“You can see what type of personality is expressed from that representative, which is a good view into what the vibe of the school is. I was going to apply to Duke, but the representative from Tufts came the following day. He was very open and … very honest,” he said. “I really liked the honesty. I didn’t get to visit Tufts after I got accepted, so I just had to go from talking to him.”
On the EAB survey, campus visits, college websites and family members were the top three sources for finding information about schools. The results were similar at Tufts: About 54 percent of respondents chose campus visits as their number one source of information, about 20 percent found Tufts’ website most helpful and about 10 percent — like Lee — found their high school’s guidance departments to be the most useful.
Buckingham enjoyed campus visits but also loved the pamphlets and information that Tufts mailed to her home address. She notes that JUMBO Magazine in particular stuck out because of its colorful presentation.
“I toured Tufts twice before I applied, but I always got really excited when stuff came in the mail,” Buckingham said. “Tufts always stood out to me, just because of the JUMBO Magazine. It was also really colorful, and I’m easily drawn in by bright colors.”
While well-designed admissions materials help attract many students to Tufts, students are split as to whether specific aspects, like the language requirement for liberal arts students, positively or negatively influenced their decisions to attend.
The Daily’s survey reflected this division: 52.4 percent of respondents found that the language requirement made Tufts a more attractive option, while 47.6 percent felt that the requirement made Tufts a less attractive option, resulting in an almost 50–50 split.
Buckingham expressed positive feelings about the language requirement, as it would encourage her to spend more time learning a language than she otherwise would.
“I liked the idea of a language requirement because I knew it would force me to keep [up] with a language, at least for a little while,” she said.
Lee said the language requirement was beneficial because it provides another way for students to interact with new cultures.
“Even for someone who’s not going into the humanities [or] social sciences, I still think language is important just because it’s another way to get exposed to a culture,” he said.
Despite his enjoyment of the language requirement, Lee, along with 46.4 percent of survey respondents, thought the distribution requirements — which apply to both liberal arts and engineering students — made Tufts less attractive, as the requirements force students to enroll in classes that they aren’t truly interested in.,
“It feels like it just gets in the way,” she said. “It’s more like you just want to get rid of the class, so you don’t get to enjoy the value of the class.”
However, Buckingham disagreed, noting that the distribution requirements force students to expose themselves to course material they may not otherwise have been comfortable with.
“I think it’s good for people to leave their comfort zone and become well-rounded,” she said.
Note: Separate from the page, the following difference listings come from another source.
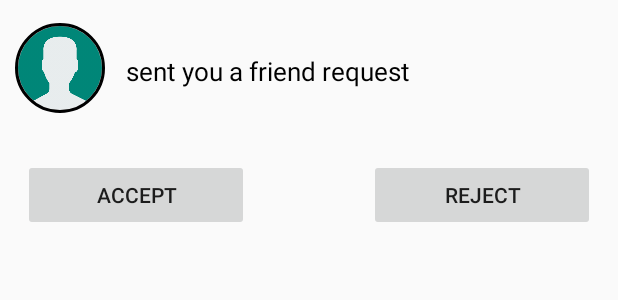
After one commit to gp2019/ParentEye, an Android app: the layout friendrequest_list.xml on its own in the app's theme, with its tools: preview values and no code run, on a phone screen of 412 x 824 dp. The commit adds this screen. Shown: the top 300 px of the screen. Run offline under Robolectric (Android 15) with nearby library versions, the phone set to English and light mode, and no system bars.

Commit message:
Friend Request Notification

```diff
--- a/app/src/main/AndroidManifest.xml
+++ b/app/src/main/AndroidManifest.xml
@@ -16,7 +16,8 @@
         android:roundIcon="@mipmap/ic_launcher_round"
         android:supportsRtl="true"
         android:theme="@style/AppTheme">
-        <activity android:name=".UpdateProfileActivity"></activity>
+        <activity android:name=".FriendRequestActivity"></activity>
+        <activity android:name=".UpdateProfileActivity" />
         <activity android:name=".MyChildrenActivity" />
         <activity android:name=".ViewImage" />
         <activity android:name=".Edit_Comment" />
@@ -36,8 +37,6 @@
         <activity android:name=".Create_Comment" />
         <activity android:name=".MakeGroupActivity" />
         <activity android:name=".NotificationPreview" />
-
-
     </application>
 
 </manifest>
--- a/app/src/main/res/layout/activity_main.xml
+++ b/app/src/main/res/layout/activity_main.xml
@@ -82,6 +82,11 @@
             android:layout_marginTop="25dp"
             android:layout_marginRight="35dp"
             />
+           <ImageView
+               android:id="@+id/firendrequestid"
+               android:layout_width="80dp"
+               android:layout_height="80dp"
+               android:src="@drawable/friendrequest"/>
 
         <ListView
             android:id="@+id/Post_listview"
--- /dev/null
+++ b/app/src/main/res/layout/friendrequest_list.xml
@@ -0,0 +1,57 @@
+<?xml version="1.0" encoding="utf-8"?>
+<LinearLayout
+    xmlns:android="http://schemas.android.com/apk/res/android" android:layout_width="match_parent"
+    android:layout_height="match_parent"
+    android:orientation="vertical">
+    <LinearLayout
+        android:layout_width="match_parent"
+        android:layout_height="wrap_content">
+        <de.hdodenhof.circleimageview.CircleImageView
+            xmlns:app="http://schemas.android.com/apk/res-auto"
+            android:id="@+id/senderprofilepic"
+            android:layout_width="60dp"
+            android:layout_height="60dp"
+            android:src="@drawable/user"
+            android:layout_marginLeft="10dp"
+            android:layout_marginTop="15dp"
+            app:civ_border_width="2dp"
+            app:civ_border_color="#FF000000"
+            android:layout_marginBottom="15dp"
+            android:scaleType="centerCrop"/>
+        <TextView
+            android:id="@+id/senderIdname"
+            android:layout_width="wrap_content"
+            android:layout_height="wrap_content"
+            android:textColor="#000"
+            android:textSize="17dp"
+            android:layout_marginLeft="10dp"
+            android:textStyle="bold"
+            android:layout_marginTop="35dp"/>
+        <TextView
+            android:layout_width="wrap_content"
+            android:layout_height="wrap_content"
+            android:text="sent you a friend request"
+            android:textColor="#000"
+            android:textSize="17dp"
+            android:layout_marginLeft="4dp"
+            android:layout_marginTop="35dp"/>
+    </LinearLayout>
+    <LinearLayout
+        android:layout_width="match_parent"
+        android:layout_height="wrap_content"
+        android:padding="15dp"
+        android:orientation="horizontal">
+        <Button
+            android:layout_width="wrap_content"
+            android:layout_height="wrap_content"
+            android:layout_weight="1"
+            android:layout_marginRight="80dp"
+            android:text="Accept" />
+        <Button
+            android:layout_width="wrap_content"
+            android:layout_height="wrap_content"
+            android:layout_weight="1"
+            android:text="Reject"/>
+    </LinearLayout>
+
+</LinearLayout>
```
Also changed, not shown: app/src/main/java/com/example/parenteye/FriendRequestActivity.java (added, +68 -0 lines), app/src/main/java/com/example/parenteye/FriendRequestAdapter.java (added, +94 -0 lines), app/src/main/java/com/example/parenteye/MainActivity.java (+14 -0 lines), app/src/main/res/layout/activity_friend_request.xml (added, +16 -0 lines).
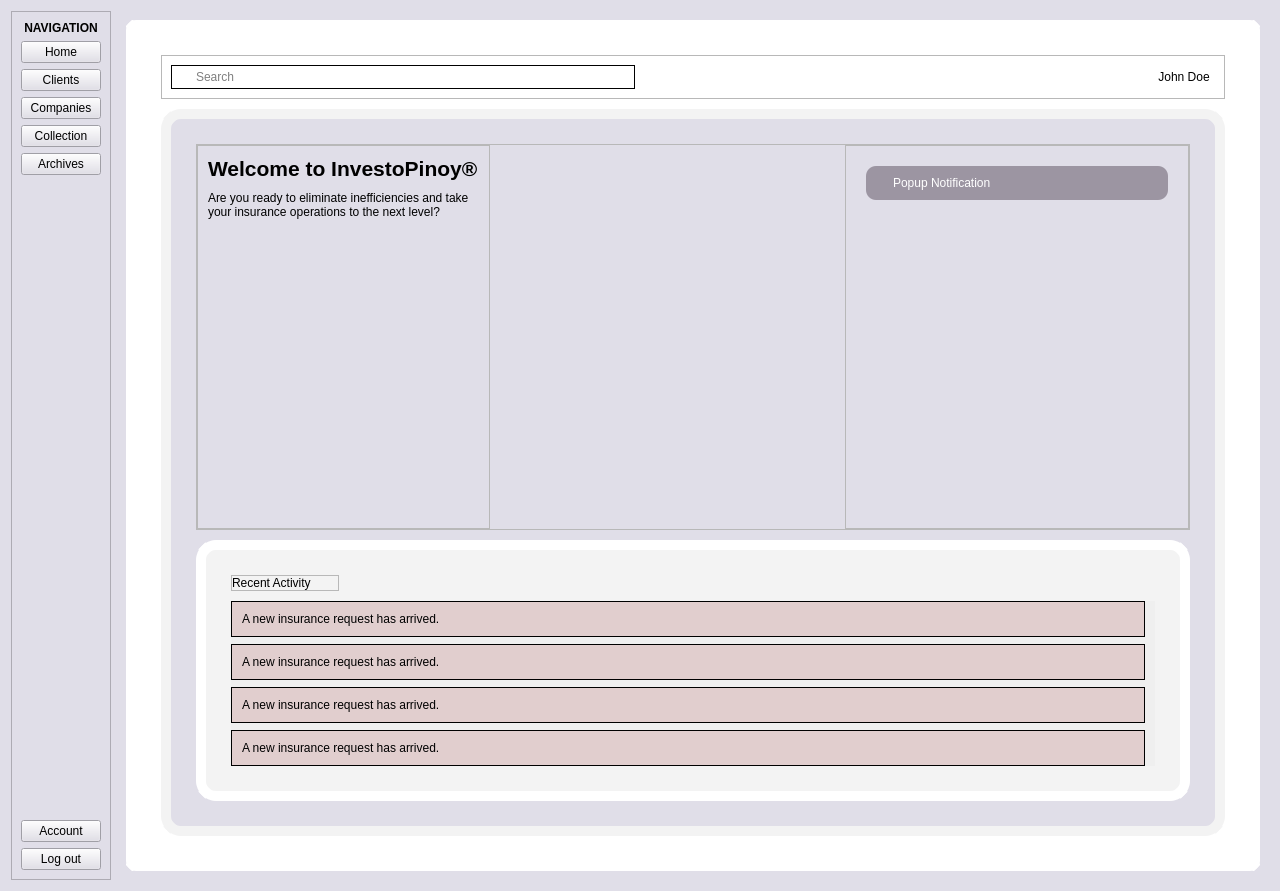
Old version of the form QtGUI/form.ui in the repository Ponard/InvestoPinoy.
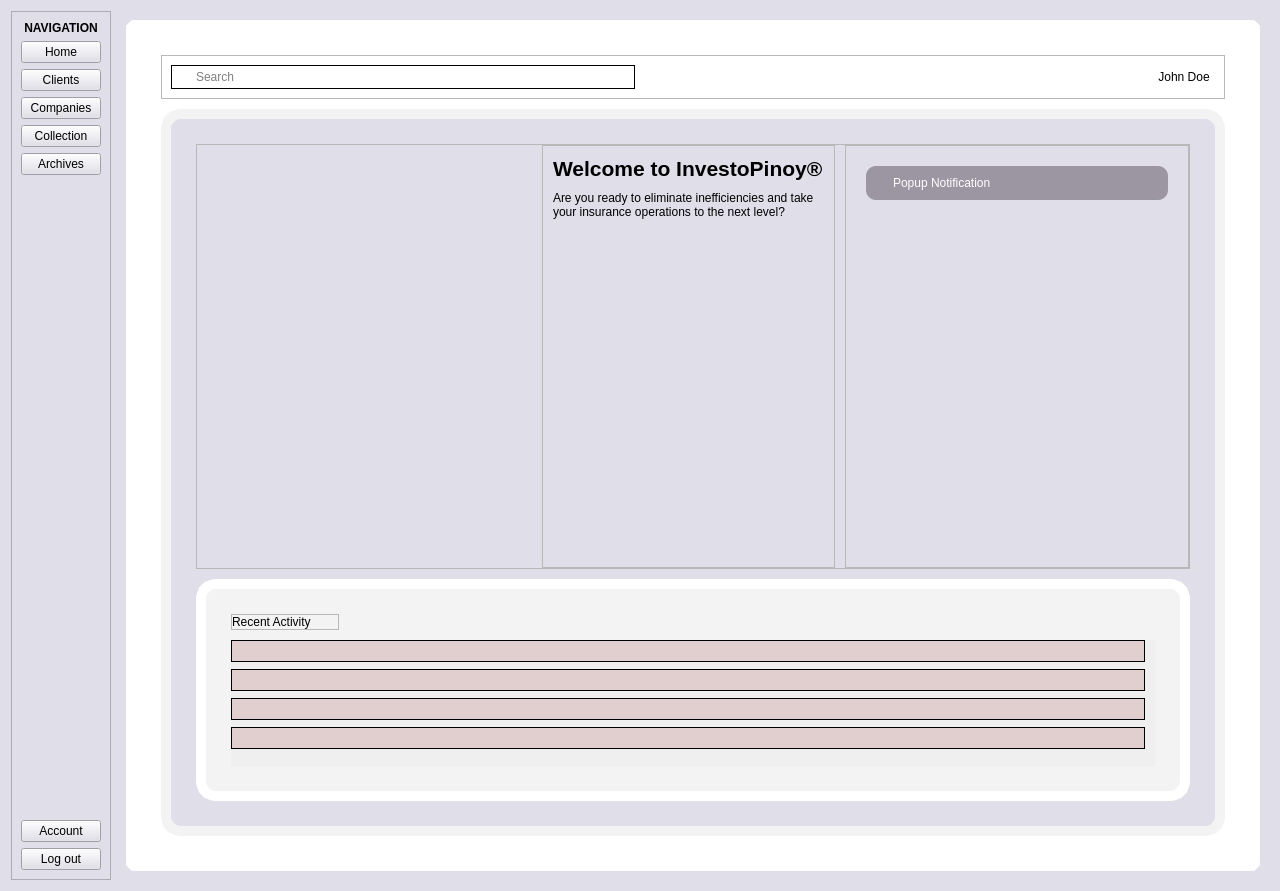
New version of the form. Icons and pictures are not drawn.

The edit to the form file:
```diff
--- a/QtGUI/form.ui
+++ b/QtGUI/form.ui
@@ -1312,6 +1312,19 @@
                 <property name="bottomMargin">
                  <number>0</number>
                 </property>
+                <item>
+                 <spacer name="horizontalSpacer_3">
+                  <property name="orientation">
+                   <enum>Qt::Orientation::Horizontal</enum>
+                  </property>
+                  <property name="sizeHint" stdset="0">
+                   <size>
+                    <width>40</width>
+                    <height>20</height>
+                   </size>
+                  </property>
+                 </spacer>
+                </item>
                 <item>
                  <widget class="QFrame" name="home_welcome_container">
                   <property name="frameShape">
@@ -1377,19 +1390,6 @@
                   </layout>
                  </widget>
                 </item>
-                <item>
-                 <spacer name="horizontalSpacer_3">
-                  <property name="orientation">
-                   <enum>Qt::Orientation::Horizontal</enum>
-                  </property>
-                  <property name="sizeHint" stdset="0">
-                   <size>
-                    <width>40</width>
-                    <height>20</height>
-                   </size>
-                  </property>
-                 </spacer>
-                </item>
                 <item>
                  <widget class="QFrame" name="popup_container">
                   <property name="styleSheet">
@@ -1707,7 +1707,7 @@
                      <x>0</x>
                      <y>0</y>
                      <width>900</width>
-                     <height>189</height>
+                     <height>109</height>
                     </rect>
                    </property>
                    <property name="sizePolicy">
@@ -1772,22 +1772,6 @@
                        <property name="bottomMargin">
                         <number>10</number>
                        </property>
-                       <item>
-                        <widget class="QLabel" name="activity_label_4">
-                         <property name="sizePolicy">
-                          <sizepolicy hsizetype="Preferred" vsizetype="Maximum">
-                           <horstretch>0</horstretch>
-                           <verstretch>0</verstretch>
-                          </sizepolicy>
-                         </property>
-                         <property name="lineWidth">
-                          <number>0</number>
-                         </property>
-                         <property name="text">
-                          <string>A new insurance request has arrived.</string>
-                         </property>
-                        </widget>
-                       </item>
                       </layout>
                      </widget>
                     </item>
@@ -1831,22 +1815,6 @@
                        <property name="bottomMargin">
                         <number>10</number>
                        </property>
-                       <item>
-                        <widget class="QLabel" name="activity_label_2">
-                         <property name="sizePolicy">
-                          <sizepolicy hsizetype="Preferred" vsizetype="Maximum">
-                           <horstretch>0</horstretch>
-                           <verstretch>0</verstretch>
-                          </sizepolicy>
-                         </property>
-                         <property name="lineWidth">
-                          <number>0</number>
-                         </property>
-                         <property name="text">
-                          <string>A new insurance request has arrived.</string>
-                         </property>
-                        </widget>
-                       </item>
                       </layout>
                      </widget>
                     </item>
@@ -1890,22 +1858,6 @@
                        <property name="bottomMargin">
                         <number>10</number>
                        </property>
-                       <item>
-                        <widget class="QLabel" name="activity_label_3">
-                         <property name="sizePolicy">
-                          <sizepolicy hsizetype="Preferred" vsizetype="Maximum">
-                           <horstretch>0</horstretch>
-                           <verstretch>0</verstretch>
-                          </sizepolicy>
-                         </property>
-                         <property name="lineWidth">
-                          <number>0</number>
-                         </property>
-                         <property name="text">
-                          <string>A new insurance request has arrived.</string>
-                         </property>
-                        </widget>
-                       </item>
                       </layout>
                      </widget>
                     </item>
@@ -1949,22 +1901,6 @@
                        <property name="bottomMargin">
                         <number>10</number>
                        </property>
-                       <item>
-                        <widget class="QLabel" name="activity_label">
-                         <property name="sizePolicy">
-                          <sizepolicy hsizetype="Preferred" vsizetype="Maximum">
-                           <horstretch>0</horstretch>
-                           <verstretch>0</verstretch>
-                          </sizepolicy>
-                         </property>
-                         <property name="lineWidth">
-                          <number>0</number>
-                         </property>
-                         <property name="text">
-                          <string>A new insurance request has arrived.</string>
-                         </property>
-                        </widget>
-                       </item>
                       </layout>
                      </widget>
                     </item>
```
To Buckingham, though, requirements or not, she ultimately chose Tufts because she loved the people.
“It’s always been about the people here for me. The second time that I came to Tufts and started recognizing where things were and got a feel for the buildings, the people and the lawns, it felt like a nice size,” Buckingham said. “There was just something floating around in the air between the students, and I was like, ‘Alright!’”